Further Legislative Developments
Recently, the Department of Health Service Support, of the Ministry of Public Health, one of the emerging regulators of the Telemedicine field, began preparing a draft Notification of Minister of Public Health re: Standard of Service in respect of Health Facility via Telemedicine System. This draft aims to further regulate the Telemedicine business such that any health facility wishing to operate a Telemedicine business may have to apply for a license prior to operating. This draft, once finalized and promulgated, could drastically affect Telemedicine business operations in general. We will keep you informed of further developments once it is legislated.
This Telemedicine Guideline issuance represents a pivotal point for further legislative reform by other supporting mechanisms of Telemedicine, which would require multi-disciplinary efforts from both public and private sectors, i.e. health insurance and medical practitioner license for Telemedicine. We expect that there will be future regulations to support insurance claim and coverage for Telemedicine. Moreover, Telemedicine may ideally lead to future relaxation of medical practitioner license requirements regionally and/or globally, ensuring that doctors in Thailand can assist other countries’ patients in need of healthcare. This overseas service would require international level of co-operation among the governments to overcome the practical barriers and ensure that patients can access quality healthcare at
affordable price in a timely manner through Telemedicine. This would contribute to further growth in the usage and popularity of Telemedicine, domestically and globally.
Prior to the issuance of this Telemedicine Guideline, a lack of regulations for Telemedicine meant that many problems had been caused in terms of security, safety and quality of healthcare services, which was likely to endanger patients. Further, since there were many laws that did not directly address the Telemedicine business, legal implementation and enforcement was rather inconsistent and fragmented.
The Telemedicine Guideline constitutes a set of initial guidelines and criteria to supervise Telemedicine business, in order to prevent legal loopholes in relation to the Telemedicine business and to ensure patients are given a high quality of healthcare.
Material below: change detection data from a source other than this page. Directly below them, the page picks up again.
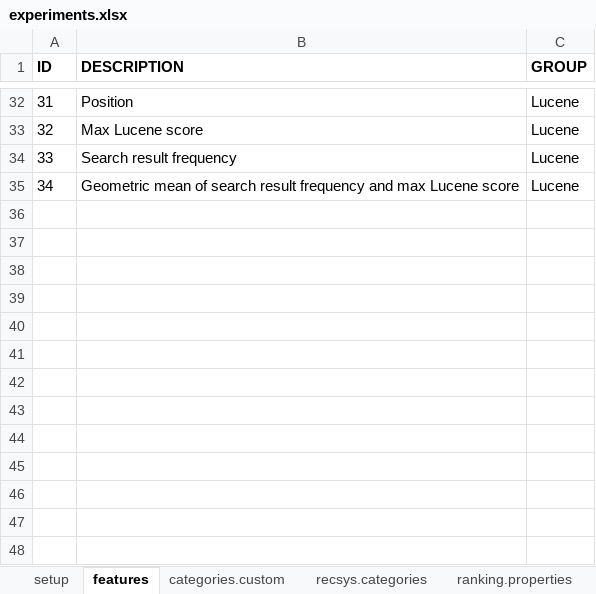
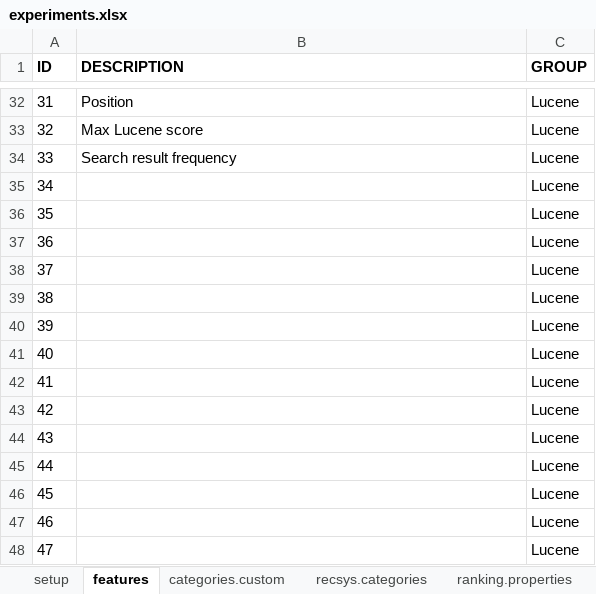
Before and after one commit to iorixxx/RecSys-MPD, an Excel workbook: auxiliary/experiments.xlsx, sheet features, drawn as a sheet; only a part is shown, gaps mark what is left out; values as stored, in another font and other column widths than the file's, no borders; the diff names each change by its address in the sheet, - before the commit and + after, or states it on an @@ line.

Commit message:
Experimental results are updated

```diff
--- a/auxiliary/experiments.xlsx (sheet features)
+++ b/auxiliary/experiments.xlsx (sheet features)
-B35 (DESCRIPTION): Geometric mean of search result frequency and max Lucene score
+B35 (DESCRIPTION): (empty)
+row 36: 35 |  | Lucene
+row 37: 36 |  | Lucene
+row 38: 37 |  | Lucene
+row 39: 38 |  | Lucene
+row 40: 39 |  | Lucene
+row 41: 40 |  | Lucene
+row 42: 41 |  | Lucene
+row 43: 42 |  | Lucene
+row 44: 43 |  | Lucene
+row 45: 44 |  | Lucene
+row 46: 45 |  | Lucene
+row 47: 46 |  | Lucene
+row 48: 47 |  | Lucene
```
Also changed, not shown: sheet Sayfa1, sheet setup, 4 other files.
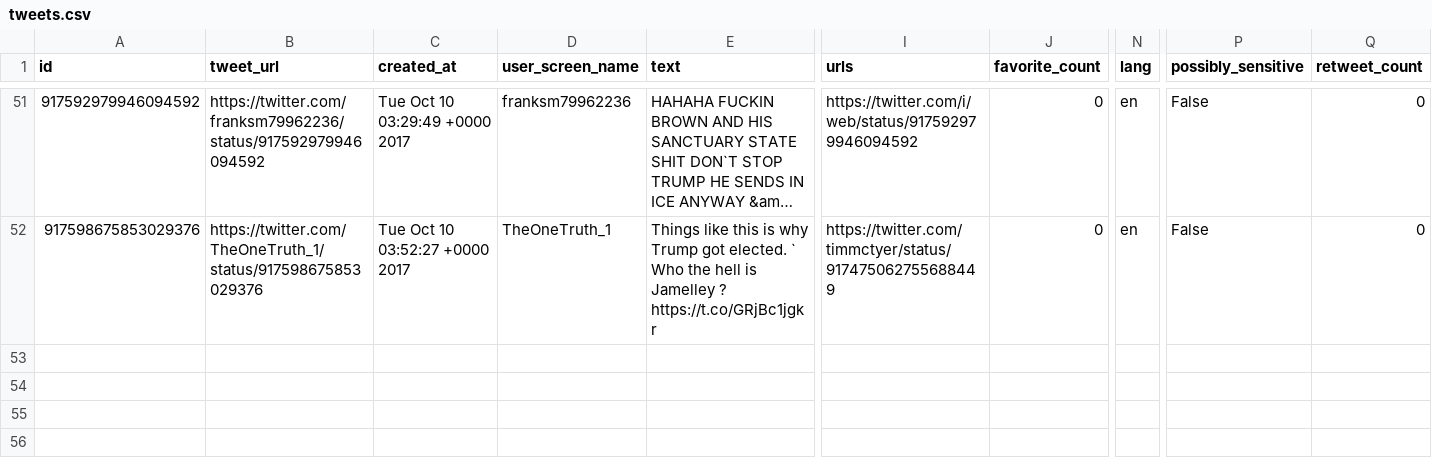
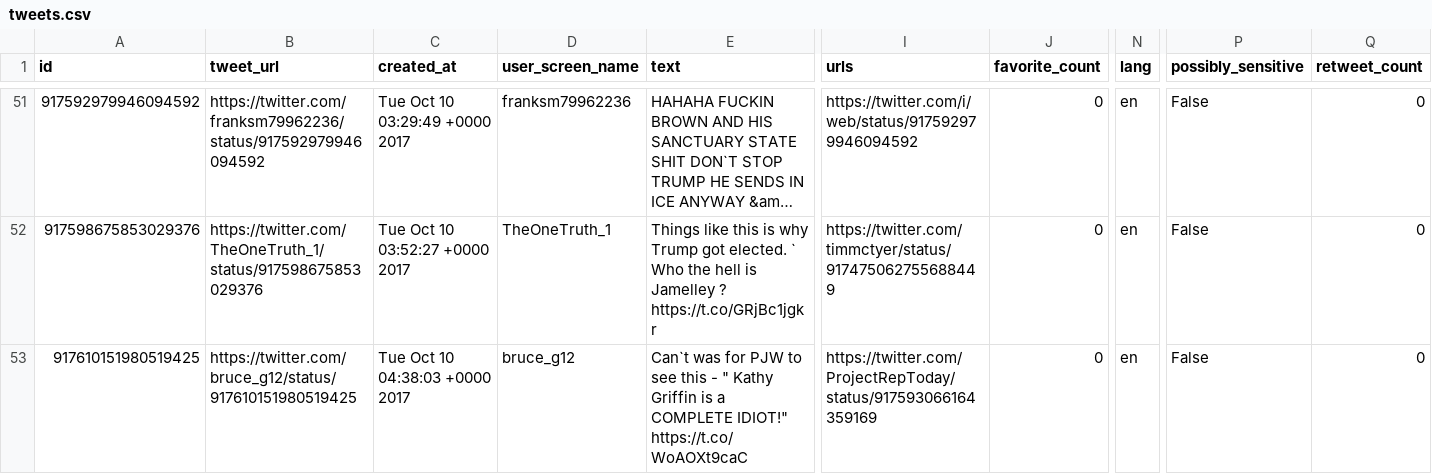
Before and after one commit to edsu/apostrophe, a CSV file: tweets.csv, drawn as a sheet; only a part is shown, gaps mark what is left out; long unchanged cells end in …; rows hold the shown columns only; the diff names each change by its address in the sheet, - before the commit and + after, or states it on an @@ line.

Commit message:
latest content at Tue Oct 10 05:00:01 UTC 2017

```diff
--- a/tweets.csv
+++ b/tweets.csv
+row 53: 917610151980519425 | https://twitter.com/bruce_g12/status/917610151980519425 | Tue Oct 10 04:38:03 +0000 2017 | bruce_g12 | Can`t was for PJW to see this - " Kathy Griffin is a COMPLETE IDIOT!" https://t.co/WoAOXt9caC | https://twitter.com/ProjectRepToday/status/917593066164359169 | 0 | en | False | 0
```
Although the Telemedicine Guideline prescribes no direct penalty against Telemedicine business operators, such operators might be subject to the penalties under other relevant laws and regulations, e.g. Medical Profession Act of 1982; Public Health Act of 1992; Health Facilities Act of 1998; Electronic Transactions Act of 2001; National Heath Act of 2007; Medical Device Act of 2008; Computer Crimes Act of 2007; PDPA, etc. Apart from the aforementioned laws, failure to comply with the Telemedicine Guideline may lead to the imposition, by the Medical Council of Thailand, of disciplinary actions against healthcare providers for legal and/or ethical breaches, on a case by case basis.
It is anticipated that the regulations in respect of Telemedicine will have to keep up with the borderless nature of Telemedicine and ensure patients are treated safely and securely. In the near future, telemedicine could soon become the ‘new normal’ form of medical and health services, with less traveling and waiting time, as well as the lowering of costs to patients.